- Records for this task:

=== Section Start ===

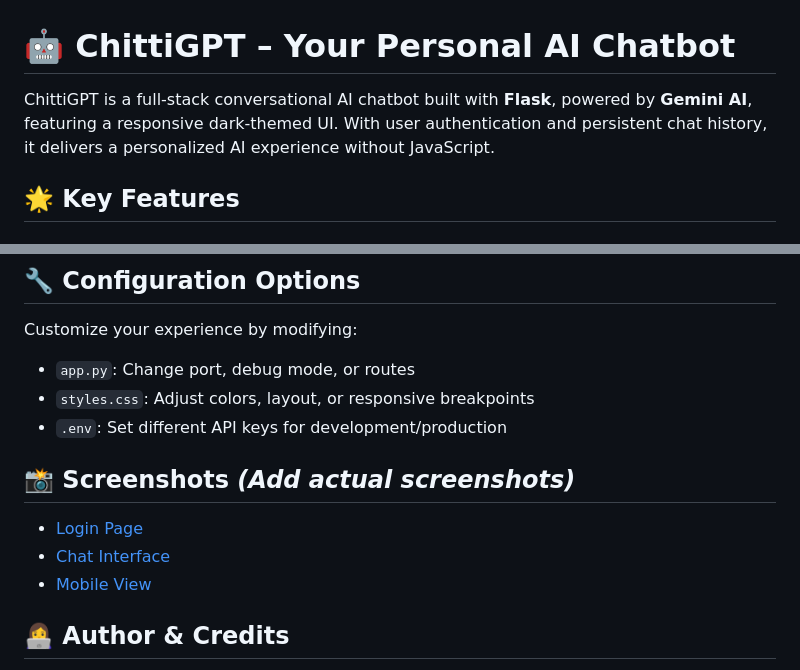
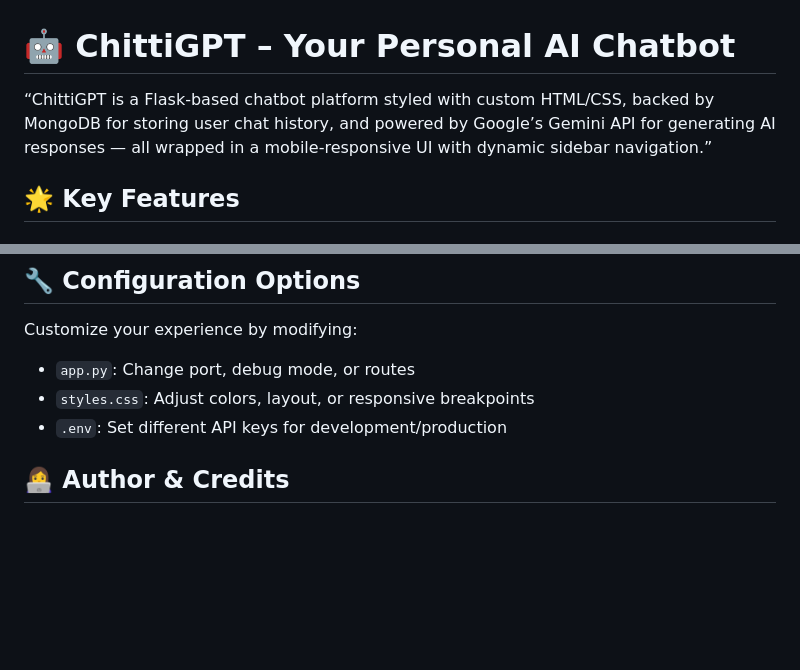
Before and after one commit to bhuvi6/chittigpt, a Markdown page: README.md, 2 parts joined by grey strips. Rendered like a GitHub page; blank space fills up the shorter version.

```diff
--- a/README.md
+++ b/README.md
@@ -3,7 +3,7 @@
 
 
 
-ChittiGPT is a full-stack conversational AI chatbot built with **Flask**, powered by **Gemini AI**, featuring a responsive dark-themed UI. With user authentication and persistent chat history, it delivers a personalized AI experience without JavaScript.
+“ChittiGPT is a Flask-based chatbot platform styled with custom HTML/CSS, backed by MongoDB for storing user chat history, and powered by Google’s Gemini API for generating AI responses — all wrapped in a mobile-responsive UI with dynamic sidebar navigation.”
 
 ## 🌟 Key Features
 
@@ -124,10 +124,6 @@ Customize your experience by modifying:
 - `styles.css`: Adjust colors, layout, or responsive breakpoints
 - `.env`: Set different API keys for development/production
 
-## 📸 Screenshots *(Add actual screenshots)*
-- [Login Page]()
-- [Chat Interface]()
-- [Mobile View]()
 
 ## 👩‍💻 Author & Credits
 
```
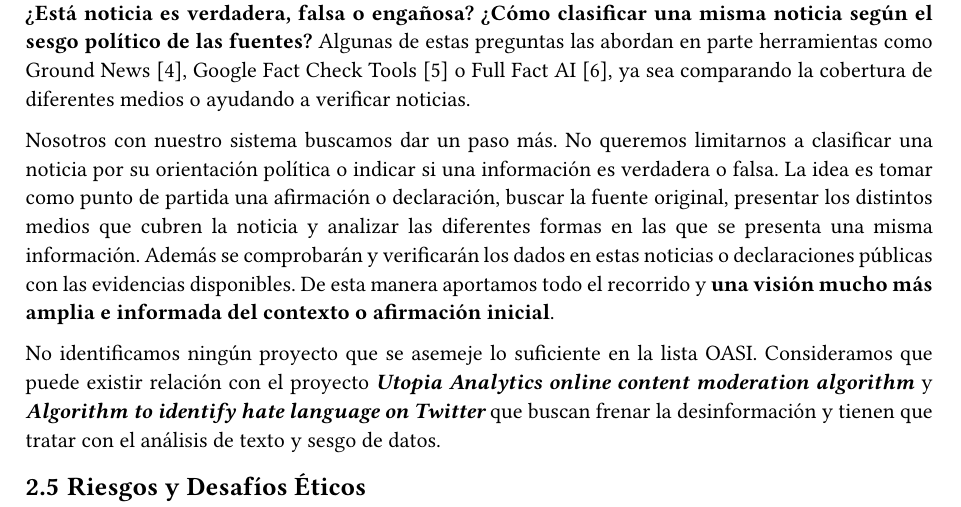
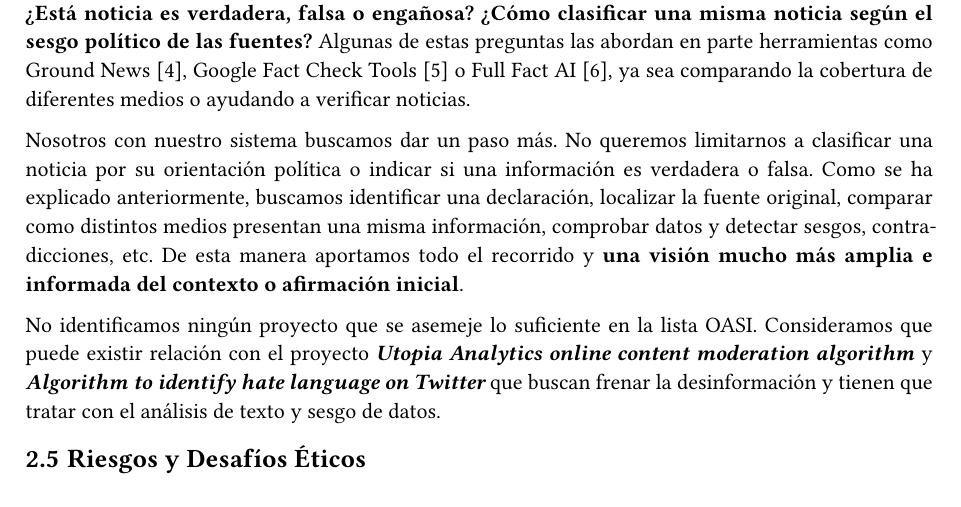
Before and after one commit to EthicsAI-UCM/TheTruthChain, a Typst document (sprint1/main.typ, which reads sprint1/innovacion.typ): part of page 3 of 5, cut so that both start at the same text. Compiled offline with Typst 0.15.

Commit message:
Update innovacion.typ
Unir y cohesionarlo con explicaciones anteriores de en que consiste el proyecto

```diff
--- a/sprint1/innovacion.typ
+++ b/sprint1/innovacion.typ
@@ -1,6 +1,6 @@
 == Innovación y originalidad
 *¿Está noticia es verdadera, falsa o engañosa? ¿Cómo clasificar una misma noticia según el sesgo político de las fuentes?* Algunas de estas preguntas las abordan en parte herramientas como Ground News @ground-news-rating, Google Fact Check Tools @google-fact-check o Full Fact AI @full-fact-ai, ya sea comparando la cobertura de diferentes medios o ayudando a verificar noticias.
 
-Nosotros con nuestro sistema buscamos dar un paso más. No queremos limitarnos a clasificar una noticia por su orientación política o indicar si una información es verdadera o falsa. La idea es tomar como punto de partida una afirmación o declaración, buscar la fuente original, presentar los distintos medios que cubren la noticia y analizar las diferentes formas en las que se presenta una misma información. Además se comprobarán y verificarán los dados en estas noticias o declaraciones públicas con las evidencias disponibles. De esta manera aportamos todo el recorrido y *una visión mucho más amplia e informada del contexto o afirmación inicial*.
+Nosotros con nuestro sistema buscamos dar un paso más. No queremos limitarnos a clasificar una noticia por su orientación política o indicar si una información es verdadera o falsa. Como se ha explicado anteriormente, buscamos identificar una declaración, localizar la fuente original, comparar como distintos medios presentan una misma información, comprobar datos  y detectar sesgos, contradicciones, etc. De esta manera aportamos todo el recorrido y *una visión mucho más amplia e informada del contexto o afirmación inicial*.
 
 No identificamos ningún proyecto que se asemeje lo suficiente en la lista #link("https://docs.google.com/spreadsheets/d/1T4VYr46wNiD_Y5cT6nt8xsXfcCTWJ94K8oWHcGHfRjk/edit?gid=123983785#gid=123983785")[OASI]. Consideramos que puede existir relación con el proyecto *_Utopia Analytics online content moderation algorithm_* y *_Algorithm to identify hate language on Twitter_* que buscan frenar la desinformación y tienen que tratar con el análisis de texto y sesgo de datos.
```
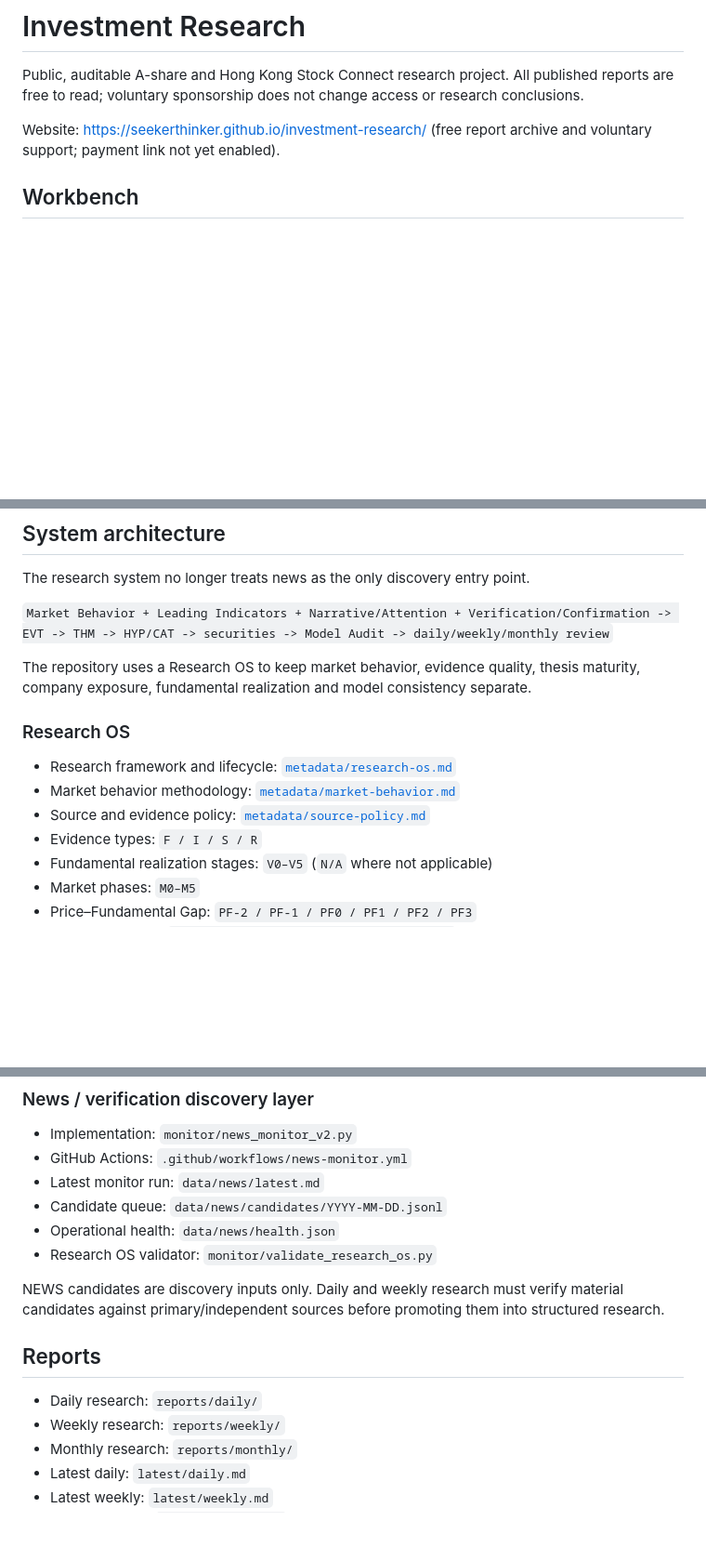
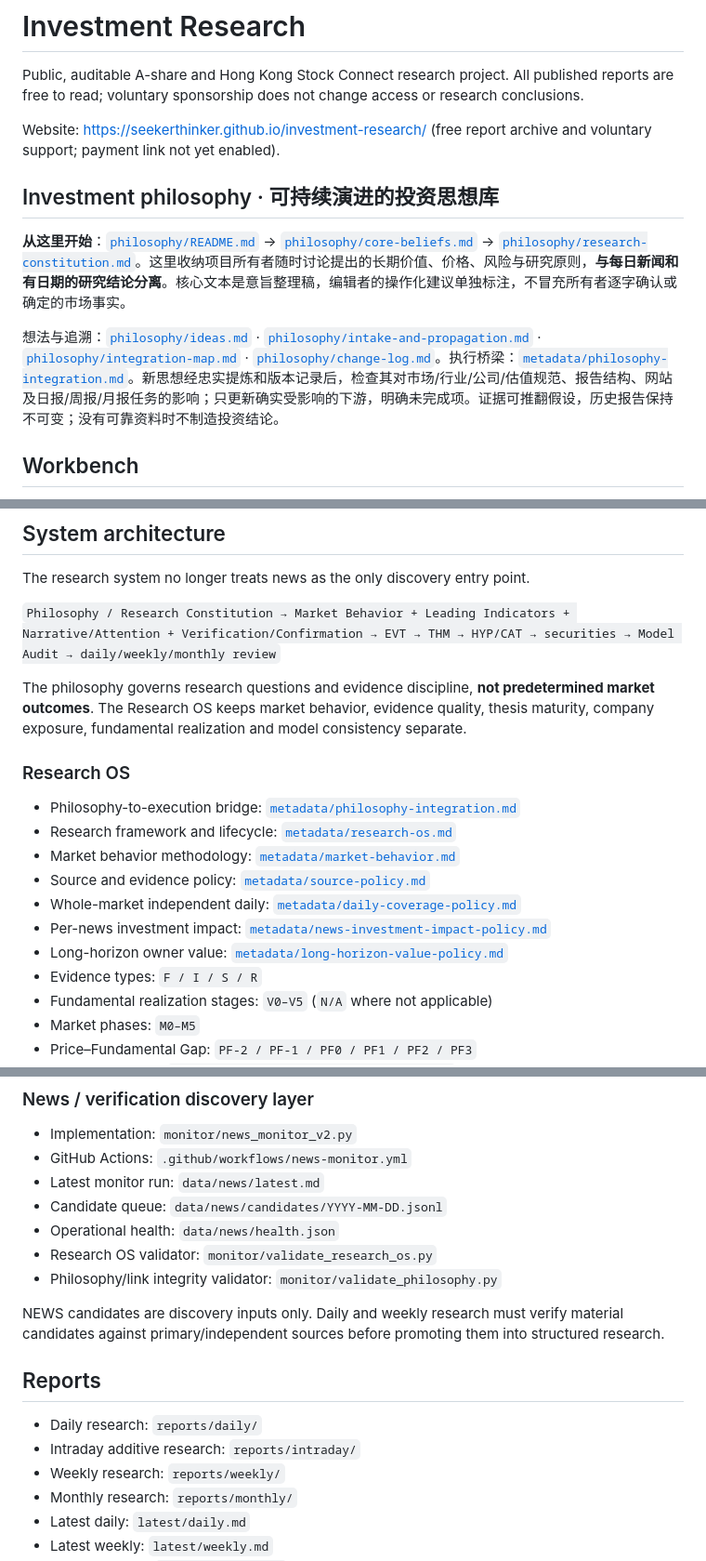
Before and after one commit to SeekerThinker/investment-research, a Markdown page: README.md, 3 parts joined by grey strips. Shown at 93% size. Drawn GitHub-style; blank space fills up the shorter version.

Commit message:
docs: make evolving investment philosophy the canonical research entrypoint

```diff
--- a/README.md
+++ b/README.md
@@ -3,6 +3,12 @@
 Public, auditable A-share and Hong Kong Stock Connect research project. All published reports are free to read; voluntary sponsorship does not change access or research conclusions.
 
 Website: https://seekerthinker.github.io/investment-research/ (free report archive and voluntary support; payment link not yet enabled).
+
+## Investment philosophy · 可持续演进的投资思想库
+
+**从这里开始**：[`philosophy/README.md`](philosophy/README.md) → [`philosophy/core-beliefs.md`](philosophy/core-beliefs.md) → [`philosophy/research-constitution.md`](philosophy/research-constitution.md)。这里收纳项目所有者随时讨论提出的长期价值、价格、风险与研究原则，**与每日新闻和有日期的研究结论分离**。核心文本是意旨整理稿，编辑者的操作化建议单独标注，不冒充所有者逐字确认或确定的市场事实。
+
+想法与追溯：[`philosophy/ideas.md`](philosophy/ideas.md) · [`philosophy/intake-and-propagation.md`](philosophy/intake-and-propagation.md) · [`philosophy/integration-map.md`](philosophy/integration-map.md) · [`philosophy/change-log.md`](philosophy/change-log.md)。执行桥梁：[`metadata/philosophy-integration.md`](metadata/philosophy-integration.md)。新思想经忠实提炼和版本记录后，检查其对市场/行业/公司/估值规范、报告结构、网站及日报/周报/月报任务的影响；只更新确实受影响的下游，明确未完成项。证据可推翻假设，历史报告保持不可变；没有可靠资料时不制造投资结论。
 
 ## Workbench
 
@@ -17,15 +23,19 @@ Website: https://seekerthinker.github.io/investment-research/ (free report archi
 
 The research system no longer treats news as the only discovery entry point.
 
-`Market Behavior + Leading Indicators + Narrative/Attention + Verification/Confirmation -> EVT -> THM -> HYP/CAT -> securities -> Model Audit -> daily/weekly/monthly review`
+`Philosophy / Research Constitution → Market Behavior + Leading Indicators + Narrative/Attention + Verification/Confirmation → EVT → THM → HYP/CAT → securities → Model Audit → daily/weekly/monthly review`
 
-The repository uses a Research OS to keep market behavior, evidence quality, thesis maturity, company exposure, fundamental realization and model consistency separate.
+The philosophy governs research questions and evidence discipline, **not predetermined market outcomes**. The Research OS keeps market behavior, evidence quality, thesis maturity, company exposure, fundamental realization and model consistency separate.
 
 ### Research OS
 
+- Philosophy-to-execution bridge: [`metadata/philosophy-integration.md`](metadata/philosophy-integration.md)
 - Research framework and lifecycle: [`metadata/research-os.md`](metadata/research-os.md)
 - Market behavior methodology: [`metadata/market-behavior.md`](metadata/market-behavior.md)
 - Source and evidence policy: [`metadata/source-policy.md`](metadata/source-policy.md)
+- Whole-market independent daily: [`metadata/daily-coverage-policy.md`](metadata/daily-coverage-policy.md)
+- Per-news investment impact: [`metadata/news-investment-impact-policy.md`](metadata/news-investment-impact-policy.md)
+- Long-horizon owner value: [`metadata/long-horizon-value-policy.md`](metadata/long-horizon-value-policy.md)
 - Evidence types: `F / I / S / R`
 - Fundamental realization stages: `V0–V5` (`N/A` where not applicable)
 - Market phases: `M0–M5`
@@ -55,12 +65,14 @@ The automated market-data adapter is a research convenience layer and is not exc
 - Candidate queue: `data/news/candidates/YYYY-MM-DD.jsonl`
 - Operational health: `data/news/health.json`
 - Research OS validator: `monitor/validate_research_os.py`
+- Philosophy/link integrity validator: `monitor/validate_philosophy.py`
 
 NEWS candidates are discovery inputs only. Daily and weekly research must verify material candidates against primary/independent sources before promoting them into structured research.
 
 ## Reports
 
 - Daily research: `reports/daily/`
+- Intraday additive research: `reports/intraday/`
 - Weekly research: `reports/weekly/`
 - Monthly research: `reports/monthly/`
 - Latest daily: `latest/daily.md`
```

=== Section End ===

- Task to complete: Your answer should consist of the lines from the material that contain "README".

- Response below:
Before and after one commit to bhuvi6/chittigpt, a Markdown page: README.md, 2 parts joined by grey strips. Rendered like a GitHub page; blank space fills up the shorter version.
--- a/README.md
+++ b/README.md
Before and after one commit to SeekerThinker/investment-research, a Markdown page: README.md, 3 parts joined by grey strips. Shown at 93% size. Drawn GitHub-style; blank space fills up the shorter version.
--- a/README.md
+++ b/README.md
+**从这里开始**：[`philosophy/README.md`](philosophy/README.md) → [`philosophy/core-beliefs.md`](philosophy/core-beliefs.md) → [`philosophy/research-constitution.md`](philosophy/research-constitution.md)。这里收纳项目所有者随时讨论提出的长期价值、价格、风险与研究原则，**与每日新闻和有日期的研究结论分离**。核心文本是意旨整理稿，编辑者的操作化建议单独标注，不冒充所有者逐字确认或确定的市场事实。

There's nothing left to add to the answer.